The report, which forms part of CommBank Next Chapter – a program to help victim-survivors achieve long-term financial independence – has been designed as a best practice model that can be adapted by service providers across Australia.
RLC is well placed to share learnings with other legal and non-legal organisations seeking to provide collaborative financial abuse services to people living in other Australian states and territories, and will be implementing this holistic model in New South Wales.
Speaking on the report, Laura Bianchi, Team Leader & Solicitor, Financial Abuse Service NSW, Redfern Legal Centre said: “This report highlights the need for a ‘one-stop shop’ approach to service delivery, where victim-survivors can address their social support needs as well as their legal problems. The research from CIS clearly shows that both legal and non-legal support must be more fully integrated to better meet the complex needs of people who have experienced domestic violence and financial abuse, and this combined approach should be expanded Australia-wide to better meet demand.”
Key findings of the report include:
Legal and non-legal needs: trauma-informed and culturally-appropriate services are essential to suitably engage and build trust with people who have experienced financial abuse and its associated trauma. Services must have the capacity and capability to address legal and social needs in a timely and flexible manner.
Service delivery: collaborations between legal and social services (socio-legal collaborations) must be built upon shared values and goals. They require: leadership that communicates the purpose of the socio-legal collaboration; empowerment whereby all staff and management have a voice and agency, are involved in decision-making and know that their opinions are heard and valued; and respect between staff and management.
Human resources: must be valued and protected. Services must recruit specialist professionals with experience working in the financial abuse and domestic violence sector and provide staff with regular professional development.
Capacity building and reform: draws upon the learnings, research and cases delivered as part of the service to drive policy change and law reform to advocate for better outcomes.
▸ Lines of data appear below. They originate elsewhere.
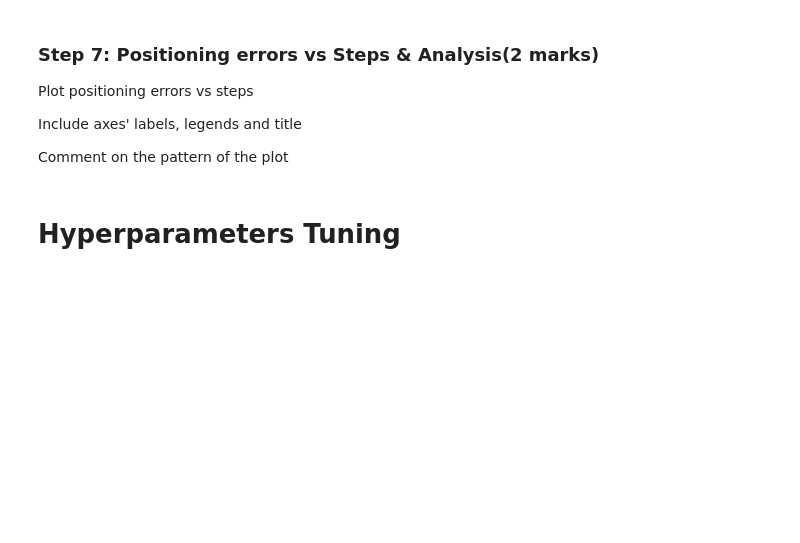
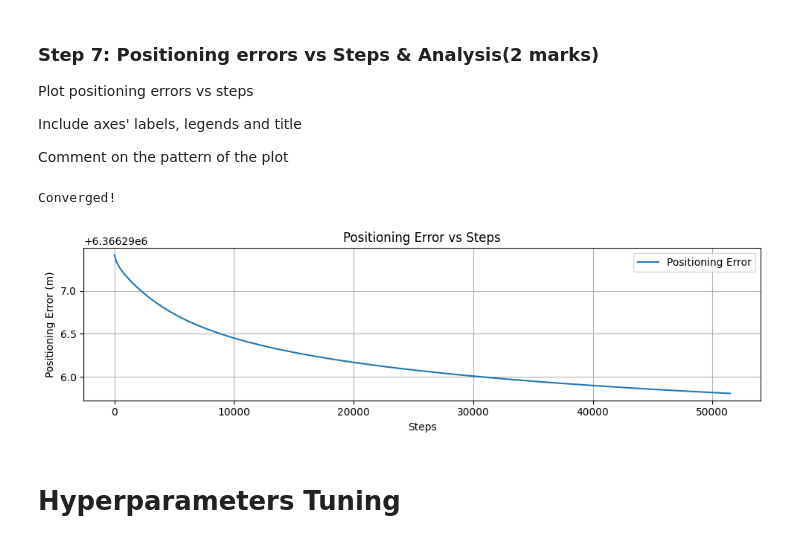
Before and after one commit to TonnyChuwa/engg680_2024_fall, a Jupyter notebook: Lab_Assignment3/Introduction to Machine Learning.ipynb, the cells around one changed output. Saved outputs shown, nothing was run; the diff lists cells and outputs as text; code cells hidden in the pictures; blank space fills up the shorter version.

```diff
--- a/Lab_Assignment3/Introduction to Machine Learning.ipynb
+++ b/Lab_Assignment3/Introduction to Machine Learning.ipynb
@@ -315,6 +422,71 @@ plt.show()
 
 # Comment on the pattern
 # ...
+# %%
+# Gradient descent algorithm with position tracking
+def gradient_descent(pseudorange, s_pos, learning_rate=0.0001, max_iters=100000, tolerance=1e-6):
+    global arr_cost, arr_grad, arr_positions, steps_count
+    arr_cost = []
+    arr_grad = []
+    arr_positions = []  # Initialize an array to track positions at each step
+    steps_count = 0
+    X = np.random.uniform(-1e-3, 1e-3, size=4)  # Initializing with small random values
+
+    for iteration in range(max_iters):
+        r_pos = X[:3]
+        cdT = X[3]
+        current_cost = cost_function(r_pos, cdT, s_pos, pseudorange)
+
+        grad = gradient(r_pos, cdT, s_pos, pseudorange)
+        grad = np.clip(grad, -1e3, 1e3)  # Cliping gradients to prevent overflow
+
+        # Check for NaN or Inf in gradients
+        if np.any(np.isnan(grad)) or np.any(np.isinf(grad)):
+            print(f"Iteration {iteration}: Gradient has NaN or Inf values. Stopping optimization.")
+            break
+
+        X_new = X - learning_rate * grad
+        new_cost = cost_function(X_new[:3], X_new[3], s_pos, pseudorange)
+
+        arr_cost.append(current_cost)
+        arr_grad.append(np.linalg.norm(grad))
+        arr_positions.append(X[:3])
+
+        if np.abs(new_cost - current_cost) < tolerance:
+            steps_count = iteration
+            print("Converged!")
+            break
+
+        X = X_new
+
+    return X
+
+# Run the gradient descent function with the normalized data
+optimized_params = gradient_descent(pseudorange, sat_pos, learning_rate=0.0001)
+
+# Calculate positioning errors at each step
+arr_err = [np.linalg.norm(pos - GroundTruth) for pos in arr_positions]
+
+# Plot positioning errors vs steps
+fig, ax = plt.subplots(nrows=1, ncols=1, figsize=(10, 3))
+ax.plot(arr_err, label='Positioning Error')
+ax.set_xlabel('Steps')
+ax.set_ylabel('Positioning Error (m)')
+ax.set_title('Positioning Error vs Steps')
+ax.grid(True)
+ax.legend()
+
+fig.tight_layout()
+plt.show()
+
+# Comment on the pattern:
+# The "Positioning Error vs Steps" plot shows a decreasing trend in positioning errors as the number
+# of steps increases. This indicates that the gradient descent algorithm is improving the estimated position
+# with each iteration. If the positioning errors decrease smoothly and level off towards the end, this
+# suggests that the algorithm has converged to an optimal or near-optimal solution.
+# %% [output]
+Converged!
+[figure, added]
 # %% [markdown]
 # Hyperparameters Tuning
 # %% [markdown]
```
Also changed, not shown: parts of 14 cells of this notebook.
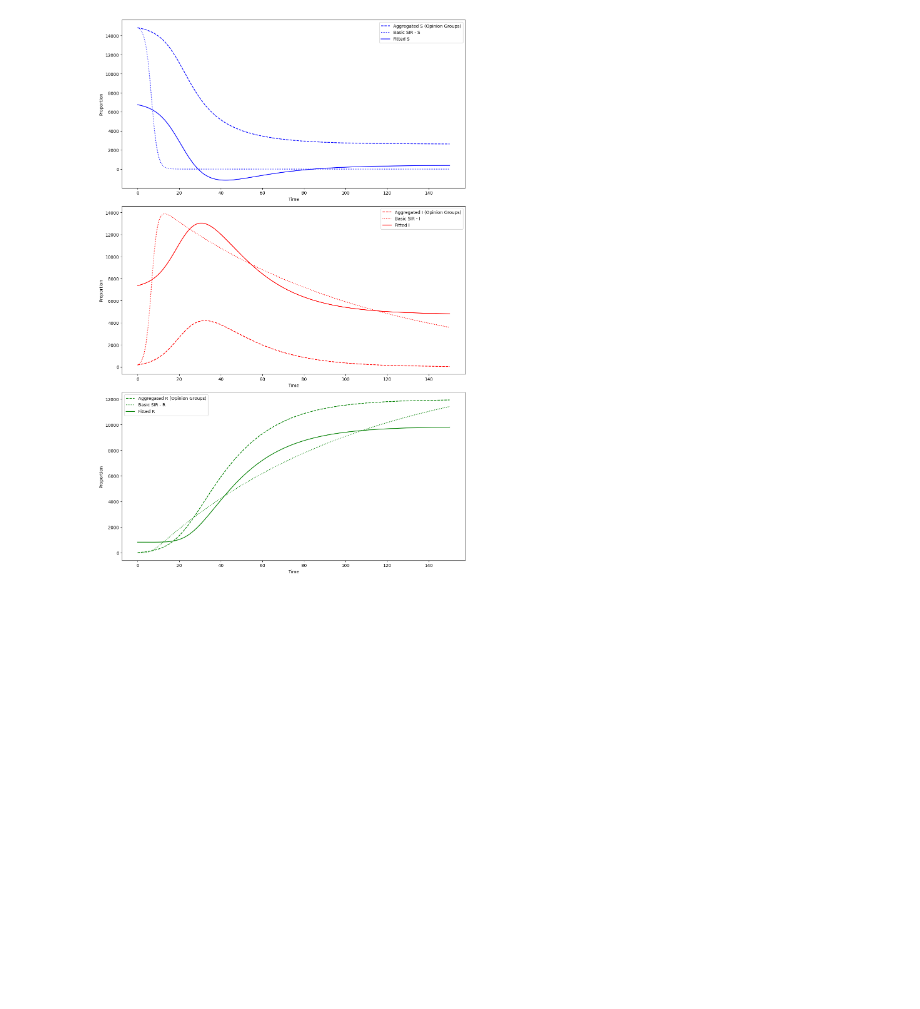
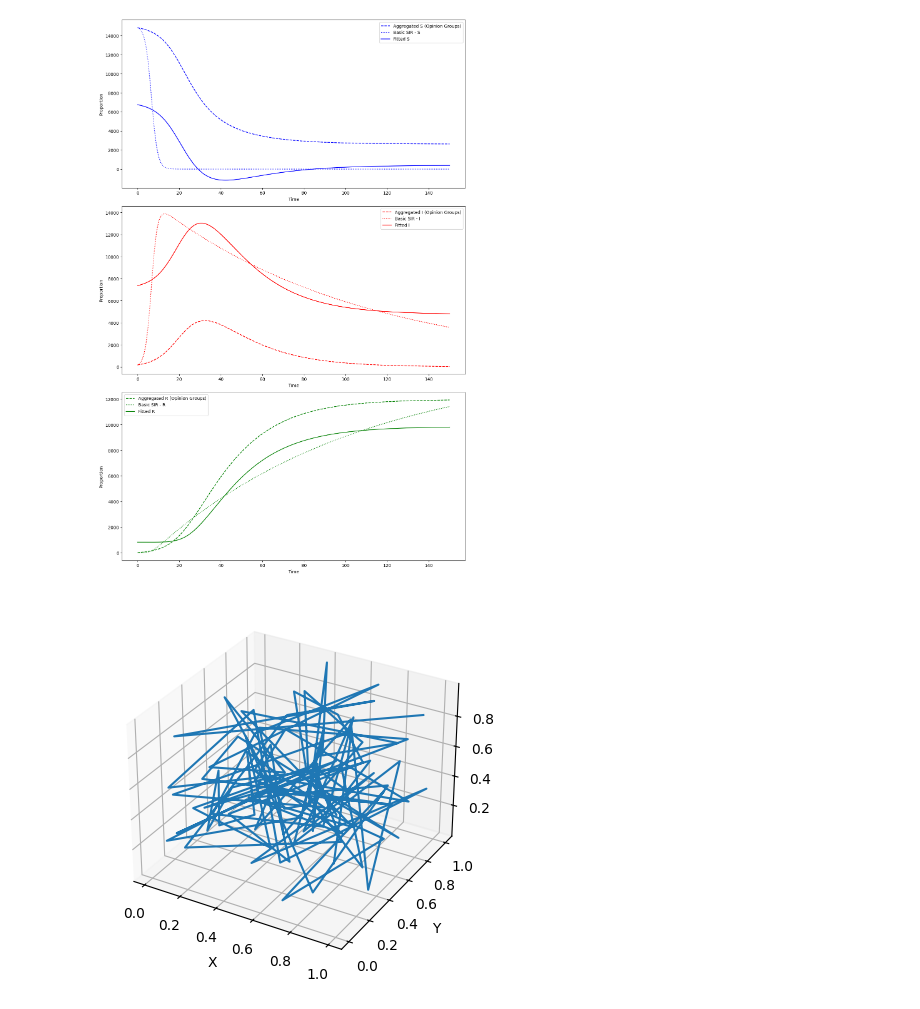
Before and after one commit to mohdkashifansari/Influence_of_Opinion_Dynamics_on_Disease_Spread, a Jupyter notebook: SIR Model and Opinion dynamics SIR Model.ipynb, the cells around one changed output. Saved outputs shown, nothing was run; the diff lists cells and outputs as text; code cells hidden in the pictures; blank space fills up the shorter version.

```diff
--- a/SIR Model and Opinion dynamics SIR Model.ipynb
+++ b/SIR Model and Opinion dynamics SIR Model.ipynb
@@ -351,3 +351,34 @@ def plot_simulation_aggregated(aggregated_S, aggregated_I, aggregated_R, basic_S
 plot_simulation_aggregated(aggregated_S, aggregated_I, aggregated_R, basic_S, basic_I, basic_R, fitted_S, fitted_I, fitted_R, RunTime)
 # %% [output]
 [figure]
+# %%
+import matplotlib.pyplot as plt
+from mpl_toolkits.mplot3d import Axes3D
+
+def plot3d(triples):
+    # Extract x, y, z coordinates from triples
+    x = [triple[0] for triple in triples]
+    y = [triple[1] for triple in triples]
+    z = [triple[2] for triple in triples]
+
+    # Create a new figure for plotting
+    fig = plt.figure()
+    ax = fig.add_subplot(111, projection='3d')
+
+    # Plot the points as a line
+    ax.plot(x, y, z)
+
+    # Set labels for the axes
+    ax.set_xlabel('X')
+    ax.set_ylabel('Y')
+    ax.set_zlabel('Z')
+
+    # Show the plot
+    plt.show()
+
+# Example usage:
+import numpy as np
+triples = [np.random.rand(3) for _ in range(100)]
+plot3d(triples)
+# %% [output]
+[figure, added]
```
Also changed, not shown: parts of 1 cell of this notebook, 3 other files.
The service needs to work with partners and the broader community to raise awareness and understanding of the insidious nature of financial abuse, how to recognise it, and how to support someone experiencing it.
Claire Dawson, Executive Manager Community Investment, CBA said: “The work that RLC and CIS have done to improve support for victim-survivors of abuse by developing a best practice service model is incredibly important. Ensuring community organisations across Australia are equipped to offer the right support at the right time will ultimately achieve better long-term outcomes for people who have experienced domestic violence and financial abuse. We hope other organisations will find the report and its findings useful.”
Watch the report launch webinar below. Webinar presented by Redfern Legal Centre and CommBank Next Chapter, hosted by Community Legal Centres Australia.
Tens of thousands of fines issued during the COVID pandemic are to be withdrawn or refunded by the New South Wales state of Australia after government lawyers conceded on Tuesday that some fines were invalid in a test case brought by a legal advocacy group.